Problem description -> Tally the lines below that include "templates" and give only the total.

Exercise data ->
== Segment start ==
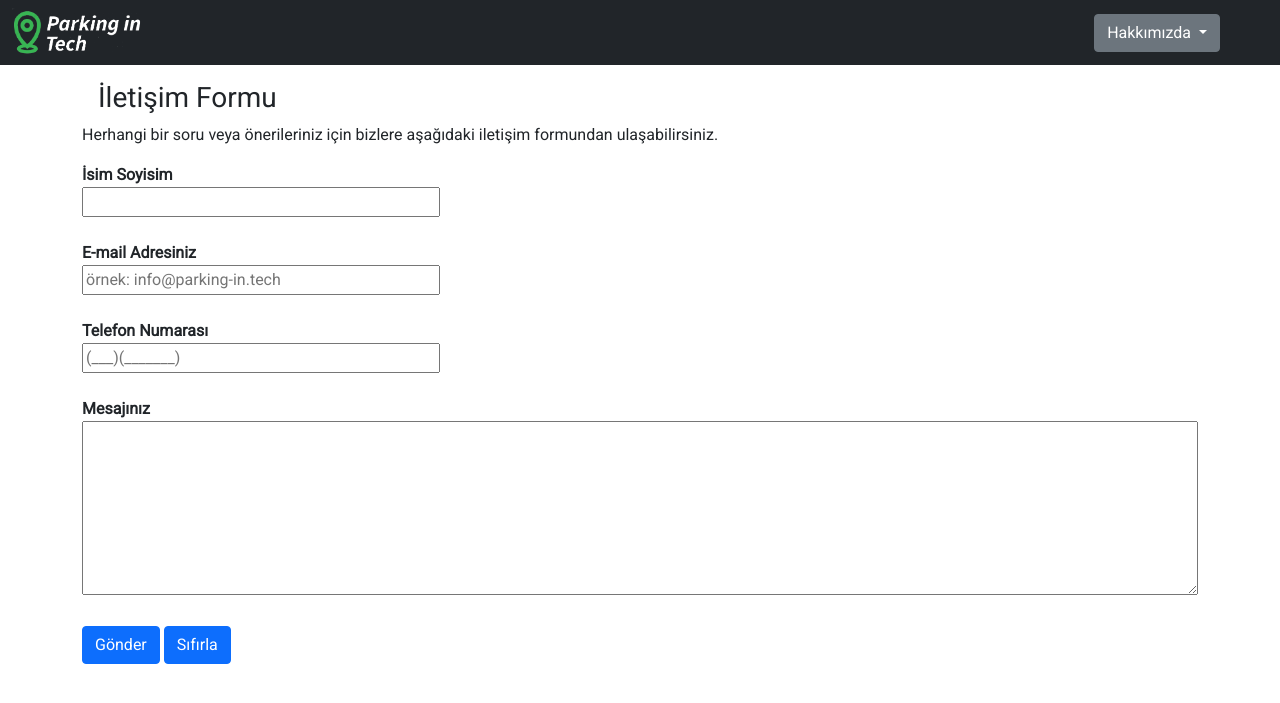
After one commit to ArdaBakici/parkingintech, a Flask app: page /contact in a window 1280 px wide. The commit adds this page. Shown: the top 703 px of the page. Run offline with Flask 2, Linux system fonts and the light colour scheme.

Commit message:
Added email client

```diff
--- a/app.py
+++ b/app.py
@@ -5,6 +5,9 @@ from flask_sqlalchemy import SQLAlchemy
 from datetime import date, datetime, time
 import json
 import requests
+import smtplib, ssl
+from email.mime.text import MIMEText
+from email.mime.multipart import MIMEMultipart
 
 TRAFFIC_RADIUS = 300 # diameter of circle that will be used to check traffic amount around a car park
 TRAFFIC_DATA_REFRESH_TIME = 60
@@ -27,6 +30,7 @@ csp = {
 app.secret_key = "sadSJdsZMxcMC123231"
 app.config["SQLALCHEMY_DATABASE_URI"] = "sqlite:///parkdata.sqlite"
 app.config["SQLALCHEMY_TRACK_MODIFICATIONS"] = False
+port = 587
 
 db = SQLAlchemy(app)
 
@@ -45,7 +49,7 @@ class Developer(db.Model):
 
 class Parking_lot(db.Model):
     id = db.Column(db.Integer, primary_key=True)
-    name = db.Column(db.String(50), nullable=False)
+    name = db.Column(db.String(200), nullable=False)
     location_x = db.Column(db.Float, nullable=False)
     location_y = db.Column(db.Float, nullable=False)
     slotAmount = db.Column(db.Integer, nullable=False)
@@ -60,12 +64,13 @@ class Parking_lot(db.Model):
 class Car_park(db.Model):
     # Difference between this and Parking_lot this one does not support empty slot reading and just and not smart
     id = db.Column(db.Integer, primary_key=True)
+    name = db.Column(db.String(200), nullable=False)
     location_x = db.Column(db.Float, nullable=False)
     location_y = db.Column(db.Float, nullable=False)
     jam_factor = db.Column(db.Float, nullable=False)
     lastUpdate = db.Column(db.DateTime, nullable=False, default=datetime.utcnow)
     def __repr__(self):
-        return f"Car Park(id : {self.id} | Location : {self.location_x}, {self.location_y}) | Jam Factor : {self.jam_factor} | Last Update {self.lastUpdate}"
+        return f"Car Park(id : {self.id} | Name : {self.name} | Location : {self.location_x}, {self.location_y}) | Jam Factor : {self.jam_factor} | Last Update {self.lastUpdate}"
 
 def create_Developer(_name, _password):
     dev = Developer(name=_name, password=_password)
@@ -81,9 +86,9 @@ def create_Lot(_name, _location, _slotAmount, _emptySlots, _developer):
     db.session.commit()
     return parking_lot_a
 
-def create_Park(_location):
+def create_Park(_name, _location):
     loc_x, loc_y = _location
-    park_a = Car_park(location_x=loc_x, location_y=loc_y, jam_factor=calculateJamFactor((loc_x, loc_y, TRAFFIC_RADIUS)))
+    park_a = Car_park(name=_name, location_x=loc_x, location_y=loc_y, jam_factor=calculateJamFactor((loc_x, loc_y, TRAFFIC_RADIUS)))
     db.session.add(park_a)
     db.session.commit()
 
@@ -166,6 +171,14 @@ def getRecomendedLot():
             updateParkJamFactor(park, jam_factor)
         return least_traffic_park["park"]
 
+def send_email(message):
+    _context = ssl.create_default_context()
+    with smtplib.SMTP("us2.smtp.mailhostbox.com", port) as server:
+
+        server.starttls(context=_context)
+        server.login("info@parking-in.tech", "CElqRZc2")
+        server.sendmail("info@parking-in.tech", "info@parking-in.tech", message)
+
 @app.route('/')
 def home():
     empty_lot = getParkingLotEmptySlotArr("MainLot") # TODO decide this by region
@@ -185,6 +198,41 @@ def about():
 def whois():
     return render_template('whois.html')
 
+@app.route('/contact')
+def contact():
+    return render_template('contact.html')
+
+@app.route('/contact/success', methods=['POST'])
+def contact_success():
+    print('Trying to send email')
+    try:
+        name = request.form.get('name' , None)
+        email = request.form.get('email' , None)
+        phone = request.form.get('phone' , None)
+        user_message = request.form.get('message' , None)
+        message = MIMEMultipart("alternative")
+        message["Subject"] = f"{name} Kullanıcısından İletişim Formu"
+        message["From"] = "info@parking-in.tech"
+        message["To"] = "info@parking-in.tech"
+
+        html = f"""\
+                <html>
+                <body>
+                    <p><b>İsim Soyisim :</b> {name}</p><br>
+                    <p><b>Email :</b> {email}</p><br>
+                    <p><b>Telefon :</b> {phone}</p><br>
+                    <p><b>Kullanıcı Mesajı :</b> <br>{user_message}</p>
+                </body>
+                </html>
+                """
+        message.attach(MIMEText(html, "html"))
+        print('Still trying to send email')
+        send_email(message.as_string())
+        print('Sended email')
+        return render_template('contact_success.html')
+    except:
+        return render_template('contact_fail.html')
+
 @app.route('/data/update/<dev_id>', methods=['POST'])
 def getClientData(dev_id):
     data = request.json
--- /dev/null
+++ b/templates/contact.html
@@ -0,0 +1,28 @@
+{% extends 'base.html' %}
+
+{% block head %}
+
+{% endblock %}
+
+{% block content %}
+
+<div class="container my-3">
+  <div class="row">
+    <b><h3 class="ms-3">İletişim Formu</h3></b>
+    <p>Herhangi bir soru veya önerileriniz için bizlere aşağıdaki iletişim formundan ulaşabilirsiniz.</p>
+    <form action="contact/success" method="post" enctype="multipart/form-data">
+      <b>İsim Soyisim </b> <br>
+      <input type="text" size="40" id="name" name="name" required/> <br> <br>
+      <b>E-mail Adresiniz</b> <br>
+      <input type="email" placeholder="örnek: info@parking-in.tech" id="email" name="email" size="40" required/> <br> <br>
+      <b>Telefon Numarası</b> <br>
+      <input type="tel" placeholder="(___)(_______)" size="40" id="phone" name="phone" required/> <br> <br>
+      <b>Mesajınız</b> <br>
+      <textarea rows="7" style="width: 100%" id="message" name="message" required></textarea> <br> <br>
+      <input type="submit" class="btn btn-primary" value="Gönder">
+      <input type="reset" class="btn btn-primary" value="Sıfırla">
+    </form>
+  </div>
+</div>
+
+{% endblock %}
--- a/templates/home.html
+++ b/templates/home.html
@@ -76,7 +76,11 @@
     {% endif %}
 </div>
 
-<div style="width: 640px; height: 480px" id="mapContainer" class="mx-auto">
+<div class="row">
+    <div style="width: 640px; height: 480px" id="mapContainer" class="mx-auto"></div>
+    <div class="col-lg-3">
+        <img class="img-fluid" src="{{ url_for('static', filename='explanation.jpeg') }}" alt="explanation">
+    </div>
 </div>
 
 {% endblock %}
--- a/templates/navbar.html
+++ b/templates/navbar.html
@@ -16,7 +16,7 @@
         <ul class="dropdown-menu" aria-labelledby="dropdownMenuButton1">
           <li><a class="dropdown-item" href="{{ url_for('whois') }}">Biz Kimiz</a></li>
           <li><a class="dropdown-item" href="{{ url_for('about') }}">Parking in Tech Nedir?</a></li>
-          <li><a class="dropdown-item" href="{{ url_for('home') }}">Bize Ulaşın</a></li>
+          <li><a class="dropdown-item" href="{{ url_for('contact') }}">Bize Ulaşın</a></li>
         </ul>
       </div>
     </div>
```
Also changed, not shown: load_data.py (added, +30 -0 lines), templates/contact_fail.html (added, +13 -0 lines), templates/contact_success.html (added, +13 -0 lines), parkdata.sqlite, static/explanation.jpeg (added), 1 other file.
== Segment end ==
Written solution -> 6